Here, the PA news agency looks at the reasons behind Hendry’s comeback bid, the identity of his first opponent and assesses what is in store for the 52-year-old.
When will Hendry make his comeback?
Hendry will face Matthew Selt in the first round of the Gibraltar Open early next week. Having accepted a two-year tour card in September last year, the Scot withdrew from a succession of projected comeback dates, citing his wish not to be “embarrassed”. It will be his first professional match since a 13-2 loss to Stephen Maguire at the 2012 World Championship.
Why is he making a comeback?
Hendry’s motivations are unclear. It is unlikely to be for financial reasons – he banked almost £9million in prize money in his career and needs to reach the last 64 of the Gibraltar Open merely to pocket £2,000. Having stayed in the sport as a TV pundit and commentator, he may simply wish to test his game against the latest generation.
How will he fare?

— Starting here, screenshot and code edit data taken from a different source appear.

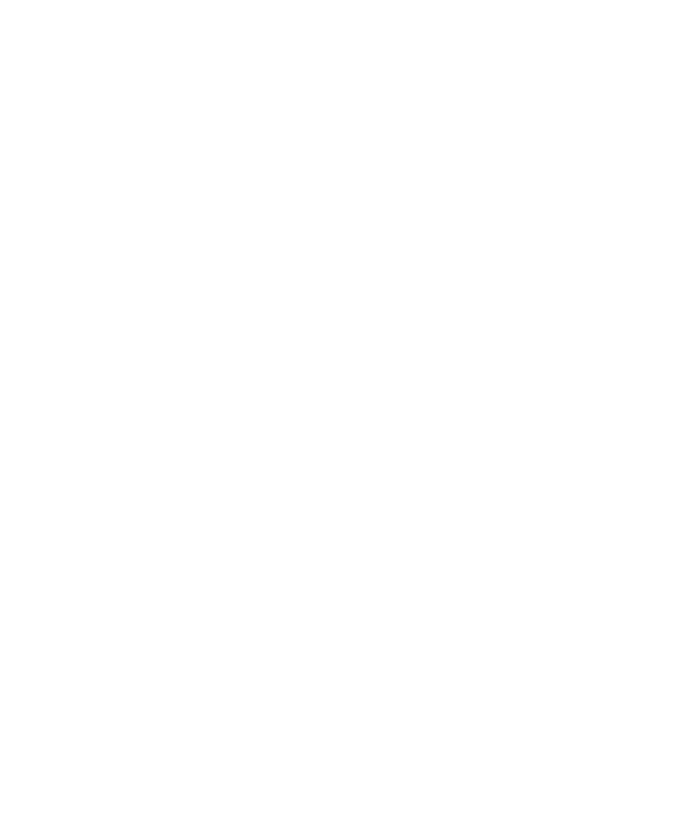
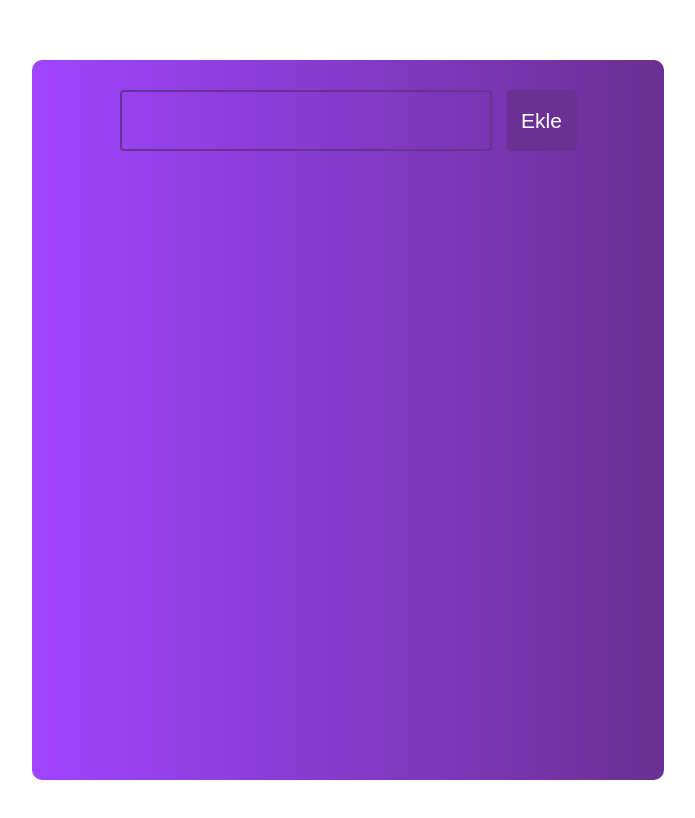
Before and after one commit to bedirhannbayrak/csgo, a React (Create React App) app: page / in a window 1280 px wide. Shown: the top 818 px of the page, without its empty margins (292-987 px from the left). Built offline with nearby package versions, Linux system fonts and the light colour scheme.

Commit message:
completed

```diff
--- a/package.json
+++ b/package.json
@@ -8,11 +8,13 @@
     "@testing-library/user-event": "^12.6.2",
     "axios": "^0.21.1",
     "bootstrap": "^4.6.0",
+    "clsx": "^1.1.1",
     "dotenv": "^8.2.0",
     "form-serialize": "^0.7.2",
     "json-server": "^0.16.3",
     "react": "^17.0.1",
     "react-dom": "^17.0.1",
+    "react-icons": "^4.2.0",
     "react-router-dom": "^5.2.0",
     "react-scripts": "4.0.1",
     "web-vitals": "^0.2.4"
--- /dev/null
+++ b/src/components/App.css
@@ -0,0 +1,97 @@
+.container {
+    width: 50%;
+    margin: 60px auto;
+    display: flex;
+    flex-direction: column;
+    text-align: center;
+    background: #6a3093; /* fallback for old browsers */
+    background: -webkit-linear-gradient(
+      to right,
+      #a044ff,
+      #6a3093
+    ); /* Chrome 10-25, Safari 5.1-6 */
+    background: linear-gradient(
+      to right,
+      #a044ff,
+      #6a3093
+    ); /* W3C, IE 10+/ Edge, Firefox 16+, Chrome 26+, Opera 12+, Safari 7+ */
+
+    min-height: 90vh;
+    border-radius: 10px;
+  }
+
+  .todo-form {
+    text-align: center;
+    margin-top: 30px;
+    font-size: 25px;
+    display: flex;
+    justify-content: center;
+  }
+
+  .todo-input {
+    padding: 14px 32px 14px 16px;
+    border-radius: 4px;
+    border: 2px solid #6a3093;
+    outline: none;
+    width: 320px;
+    background: transparent;
+    color: #fff;
+    font-size: 25px;
+    margin-right: 15px;
+  }
+
+  .todo-input-edit {
+    border-radius: 4px;
+    border: 2px solid #6a3093;
+    outline: none;
+    width: 320px;
+    background: transparent;
+    color: #fff;
+    font-size: 25px;
+    margin-right: 15px;
+  }
+
+  .todo-input::placeholder {
+    color: #e2e2e2;
+  }
+
+  .todo-button {
+    border: none;
+    border-radius: 4px;
+    font-size: 21px;
+    width: 70px;
+    cursor: pointer;
+    outline: none;
+    background: #6a3093;
+    color: #fff;
+    text-transform: capitalize;
+  }
+
+  .todo-list {
+    margin-top: 20px;
+  }
+
+  .todo-row {
+    display: flex;
+    justify-content: space-between;
+    align-items: center;
+    margin: 4px auto;
+    color: #fff;
+    background: #6a3093;
+    padding: 16px;
+    border-radius: 5px;
+    width: 50%;
+    cursor:pointer;
+  }
+
+  .todo-icon {
+    width: 23px;
+    height: 23px;
+    cursor:pointer;
+  }
+
+  .completed {
+    text-decoration: line-through;
+    opacity: 0.4;
+    cursor:pointer;
+  }
--- a/src/components/App.js
+++ b/src/components/App.js
@@ -1,9 +1,47 @@
-import React from 'react'
+import React, { useState, useEffect, useRef } from 'react'
+import { useTodoLayerValue } from '../context/TodoContext'
+import TodoList from './TodoList'
+import './App.css'
 
 const App = () => {
+
+    const [ { todos } , dispatch ] = useTodoLayerValue();
+    const [content, setContent] = useState("")
+    const inputRef=useRef(null);
+
+    useEffect(()=> {
+        inputRef.current.focus();
+    })
+
+
+    const handleSubmit = (e) => {
+        console.log(content)
+        e.preventDefault();
+
+        if (!content && content.length < 1 ) return;
+        const newTodo = {
+            id: Math.floor(Math.random() * 654656),
+            content,
+            isCompleted:false
+        };
+
+        dispatch({
+            type: 'ADD_TODO',
+            payload: newTodo
+        });
+
+        setContent('');
+    }
     return (
-        <div>
+        <div className="container">
+            <form onSubmit={handleSubmit} className="todo-form" >
+                <input type="text" className="todo-input" onChange={event=>setContent(event.target.value)} value={content} ref={inputRef} />
+                <button className="todo-button">
+                    ekle
+                </button>
+            </form>
 
+            <TodoList todos={todos} />
         </div>
     )
 }
--- /dev/null
+++ b/src/components/Todo.jsx
@@ -0,0 +1,74 @@
+import React, { useState } from 'react';
+import clsx from 'clsx';
+import { GrFormClose, GrFormEdit, GrFormCheckmark } from 'react-icons/gr';
+import { useTodoLayerValue } from '../context/TodoContext';
+const Todo = ({ todo }) => {
+  const [{}, dispatch] = useTodoLayerValue();
+  const [editable, setEditable] = useState(false);
+  const [content, setContent] = useState(todo.content);
+
+  const completeTodo = (todoId) => {
+    dispatch({
+      type: 'COMPLETE_TODO',
+      payload: todoId,
+    });
+  };
+  const removeTodo = (todoId) => {
+    dispatch({
+      type: 'REMOVE_TODO',
+      payload: todoId,
+    });
+  };
+
+  const updateTodo = ({ todoId, newValue }) => {
+    dispatch({
+      type: 'UPDATE_TODO',
+      payload: {
+        todoId,
+        newValue,
+      },
+    });
+  };
+
+  const todoStyle = clsx({
+    ['todo-row']: true,
+    ['completed']: todo.isCompleted,
+  });
+
+  return (
+    <div className={todoStyle} onClick={() => (editable ? '' : completeTodo(todo.id))}>
+      <div >
+        {editable ? (
+          <input
+            type="text"
+            value={content}
+            className="todo-input-edit"
+            onChange={(event) => setContent(event.target.value)}
+          />
+        ) : (
+          todo.content
+        )}
+      </div>
+      <div className="todo-icons">
+        <GrFormClose
+          className="todo-icon"
+          onClick={() => removeTodo(todo.id)}
+        />
+        {editable ? (
+          <GrFormCheckmark
+            className="todo-icon"
+            onClick={() => {
+              updateTodo({ todoId: todo.id, newValue: content });
+              setEditable(false);
+              setContent('');
+            }}
+          />
+        ) : (
+          <GrFormEdit className="todo-icon" onClick={() => setEditable(true)} />
+        )}
+      </div>
+    </div>
+  );
+};
+
+export default Todo;
--- /dev/null
+++ b/src/components/TodoList.jsx
@@ -0,0 +1,14 @@
+import React from 'react'
+import Todo from './Todo'
+
+const TodoList = ({ todos }) => {
+    return (
+        <div className='todo-list'>
+           { todos && todos.map(todo =>
+            <Todo key={todo.id} todo={todo} />
+            )}
+        </div>
+    )
+}
+
+export default TodoList
--- /dev/null
+++ b/src/context/TodoContext.js
@@ -0,0 +1,11 @@
+import React , { createContext, useContext, useReducer } from 'react';
+
+export const TodoLayerContext = createContext();
+
+export const TodoLayer = ({ initialState, reducer, children }) => (
+    <TodoLayerContext.Provider value={useReducer(reducer, initialState)} >
+        {children}
+    </TodoLayerContext.Provider>
+)
+
+export const useTodoLayerValue = () => useContext(TodoLayerContext);
--- /dev/null
+++ b/src/context/reducer.js
@@ -0,0 +1,52 @@
+export const initialState = {
+  todos: [],
+};
+
+const reducer = (state, action) => {
+  console.log(action);
+  switch (action.type) {
+    case 'ADD_TODO':
+      return {
+        ...state,
+        todos: [action.payload, ...state.todos],
+      };
+    case 'REMOVE_TODO':
+      return {
+        ...state,
+        todos: [...state.todos].filter((todo) => todo.id !== action.payload),
+      };
+    case 'UPDATE_TODO':
+      return {
+        ...state,
+        todos: state.todos.map((todo) => {
+          if (todo.id !== action.payload.todoId) {
+            return todo;
+          }
+
+          return {
+            ...todo,
+            content: action.payload.newValue,
+          };
+        }),
+      };
+    case 'COMPLETE_TODO':
+      return {
+        ...state,
+        todos: state.todos.map((todo) => {
+          if (todo.id !== action.payload) {
+            return todo;
+          }
+
+          return {
+            ...todo,
+            isCompleted: !todo.isCompleted,
+          };
+        }),
+      };
+
+    default:
+      return state;
+  }
+};
+
+export default reducer;
--- a/src/index.js
+++ b/src/index.js
@@ -1,5 +1,16 @@
 import ReactDOM from 'react-dom';
+import React from 'react';
 
 import App from './components/App';
+import { TodoLayer } from './context/TodoContext';
+import reducer, { initialState } from './context/reducer'
 
-ReactDOM.render(<App />, document.getElementById('root'))
+ReactDOM.render(
+    <React.StrictMode>
+        <TodoLayer initialState={initialState} reducer={reducer}>
+            <App />
+        </TodoLayer>
+    </React.StrictMode>
+,
+document.getElementById('root')
+)
```
Also changed, not shown: 2 other files (tests, documents, lock files or other folders).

He is likely to struggle. By way of a form guide, Hendry was beaten in the semi-finals of last year’s World Seniors Championship by Jimmy White. White remains on the tour but has not gone beyond the third round of a ranking event since 2004.
Who is Matthew Selt?
Selt, 35, is a good friend of Hendry and has retained a relatively consistent presence in the world’s top 50 over the last 10 years, including winning his sole ranking title at the Indian Open in 2019. He has played Hendry twice previously, in 2009 and 2011, winning their most recent meeting 5-1. In 2013 Selt accused Judd Trump of cutting him out of his circle of friends since he became successful, claiming: “I’ve moved on from having Judd as my friend to having Stephen Hendry.”
Will we see Hendry back at the Crucible?
He will enter the qualifying competition in April, but at this stage it is almost inconceivable that Hendry would be able to negotiate four notoriously tough qualifying rounds in order to become one of the 32 players taking part in the final stages of the event.